EDUCATIONAL WEBINAR: Evidence-Based Strategy in the Prevention of Complications due to Retained Blood
An Educational Webinar with Presenters: Marc Gillinov, MD, Marc Gerdisch, MD, and Alyson Mehringer, RN discussing the basic principles of Chest Tube Management, the results of a 1 year quality improvement study and the operational perspective from the ICU Nursing Staff.
We believe that there is nothing more beautiful than getting patients back home to their lives and their loved ones faster.
Frequently Asked Questions
How often does chest tube clogging occur?
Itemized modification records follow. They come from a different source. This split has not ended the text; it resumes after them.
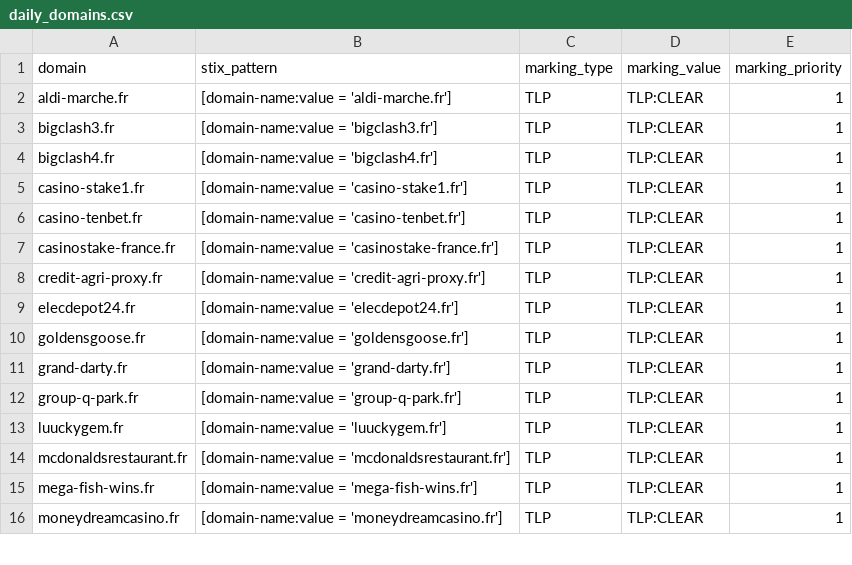
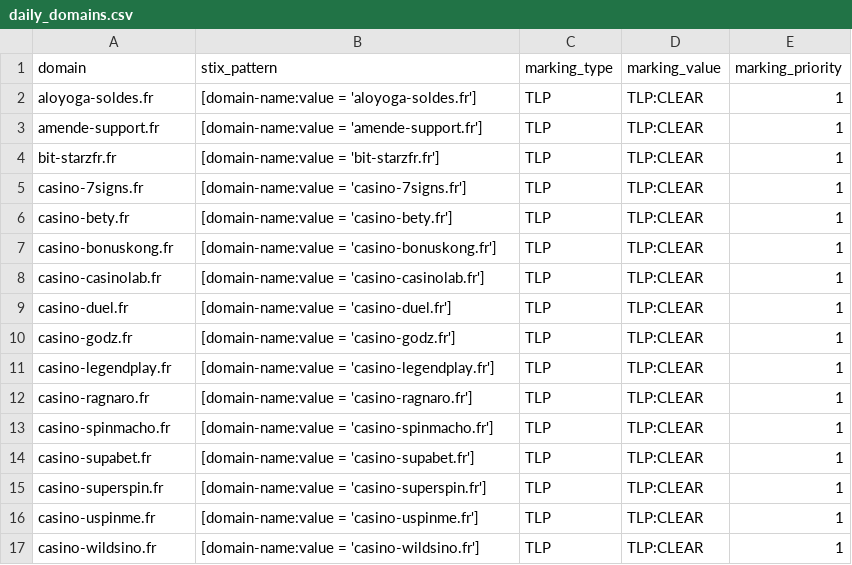
Before and after one commit to DreadFog/red_flag_domains_csv_feed_opencti, a CSV file: daily_domains.csv, drawn as a sheet; only a part is shown; the diff covers the shown part only.

```diff
--- a/daily_domains.csv
+++ b/daily_domains.csv
@@ -1,16 +1,17 @@
 domain,stix_pattern,marking_type,marking_value,marking_priority
-aldi-marche.fr,[domain-name:value = 'aldi-marche.fr'],TLP,TLP:CLEAR,1
-bigclash3.fr,[domain-name:value = 'bigclash3.fr'],TLP,TLP:CLEAR,1
-bigclash4.fr,[domain-name:value = 'bigclash4.fr'],TLP,TLP:CLEAR,1
-casino-stake1.fr,[domain-name:value = 'casino-stake1.fr'],TLP,TLP:CLEAR,1
-casino-tenbet.fr,[domain-name:value = 'casino-tenbet.fr'],TLP,TLP:CLEAR,1
-casinostake-france.fr,[domain-name:value = 'casinostake-france.fr'],TLP,TLP:CLEAR,1
-credit-agri-proxy.fr,[domain-name:value = 'credit-agri-proxy.fr'],TLP,TLP:CLEAR,1
-elecdepot24.fr,[domain-name:value = 'elecdepot24.fr'],TLP,TLP:CLEAR,1
-goldensgoose.fr,[domain-name:value = 'goldensgoose.fr'],TLP,TLP:CLEAR,1
-grand-darty.fr,[domain-name:value = 'grand-darty.fr'],TLP,TLP:CLEAR,1
-group-q-park.fr,[domain-name:value = 'group-q-park.fr'],TLP,TLP:CLEAR,1
-luuckygem.fr,[domain-name:value = 'luuckygem.fr'],TLP,TLP:CLEAR,1
-mcdonaldsrestaurant.fr,[domain-name:value = 'mcdonaldsrestaurant.fr'],TLP,TLP:CLEAR,1
-mega-fish-wins.fr,[domain-name:value = 'mega-fish-wins.fr'],TLP,TLP:CLEAR,1
-moneydreamcasino.fr,[domain-name:value = 'moneydreamcasino.fr'],TLP,TLP:CLEAR,1
+aloyoga-soldes.fr,[domain-name:value = 'aloyoga-soldes.fr'],TLP,TLP:CLEAR,1
+amende-support.fr,[domain-name:value = 'amende-support.fr'],TLP,TLP:CLEAR,1
+bit-starzfr.fr,[domain-name:value = 'bit-starzfr.fr'],TLP,TLP:CLEAR,1
+casino-7signs.fr,[domain-name:value = 'casino-7signs.fr'],TLP,TLP:CLEAR,1
+casino-bety.fr,[domain-name:value = 'casino-bety.fr'],TLP,TLP:CLEAR,1
+casino-bonuskong.fr,[domain-name:value = 'casino-bonuskong.fr'],TLP,TLP:CLEAR,1
+casino-casinolab.fr,[domain-name:value = 'casino-casinolab.fr'],TLP,TLP:CLEAR,1
+casino-duel.fr,[domain-name:value = 'casino-duel.fr'],TLP,TLP:CLEAR,1
+casino-godz.fr,[domain-name:value = 'casino-godz.fr'],TLP,TLP:CLEAR,1
+casino-legendplay.fr,[domain-name:value = 'casino-legendplay.fr'],TLP,TLP:CLEAR,1
+casino-ragnaro.fr,[domain-name:value = 'casino-ragnaro.fr'],TLP,TLP:CLEAR,1
+casino-spinmacho.fr,[domain-name:value = 'casino-spinmacho.fr'],TLP,TLP:CLEAR,1
+casino-supabet.fr,[domain-name:value = 'casino-supabet.fr'],TLP,TLP:CLEAR,1
+casino-superspin.fr,[domain-name:value = 'casino-superspin.fr'],TLP,TLP:CLEAR,1
+casino-uspinme.fr,[domain-name:value = 'casino-uspinme.fr'],TLP,TLP:CLEAR,1
+casino-wildsino.fr,[domain-name:value = 'casino-wildsino.fr'],TLP,TLP:CLEAR,1
```
Also changed, not shown: 10 added rows and 38 edited cells elsewhere in this file.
Chest tube clogging is more common than many people think. In a recent study, investigators found that 36% of adult cardiac surgery patients have completely clogged chest tubes, the majority of which aren’t visible in the external portion of the tube and therefore can’t be addressed.6 When ICU nurses recognize clogging, which is manifested by strands of clot forming in the tubes, they often strip, tap or milk the tubes to attempt to break them up and keep the tubes flowing.3, 13, 18
Are there patient populations where chest tube clogging is more common?
Chest tube clogging tends to be more common in patients that have brisk postoperative bleeding, though there is no definitive indicator for which patients will have this complication. Many studies suggest that between 40% to 50% of patients after heart surgery have “excessive post-operative bleeding.” It is in these patients that maintaining chest tube drainage is imperative and challenging.
Are there certain times when chest tube clogging is more likely to happen?
Experience suggests this is most common in the first 24 hours post op when the secretions and bloody discharge is thicker.
How often does chest tube clogging impact outcomes?
If the chest tubes clog, especially when there is bleeding, fluid can accumulate around the heart and in the pleural space around the lungs. This can lead to the need for a take back for wash out, replacement of the chest tubes, thoracentesis or pericardiocentesis. A nationwide analysis of cardiac surgery inpatients found that 17% have Retained Blood Syndrome (RBS), leading to an increase in length of stay, mortality, and hospital costs.15
Can the PleuraFlow® ACT be used with any chest tube?
PleuraFlow ACT comes with a specially calibrated silicone chest tube. This makes sure the clearance apparatus is sized properly to fit the length and diameter of the chest tube. For this reason, the PleuraFlow ACT cannot be used with other brands of chest tubes.
Can the PleuraFlow® ACT be used with any chest drainage canister?
Yes, PleuraFlow ACT can be used with any drainage canisters by simply connecting the clearance apparatus to the drainage canister tubing.
Does the PleuraFlow® ACT improve postoperative blood evacuation over conventional chest tubes?
Pre-clinical studies comparing PleuraFlow ACT to conventional chest tubes demonstrate that PleuraFlow ACT provides improved postoperative blood evacuation, resulting in less retained blood in the chest cavity.1, 12 Recent clinical data suggests PleuraFlow ACT reduces Retained Blood Syndrome (RBS) in patients recovering from heart surgery.16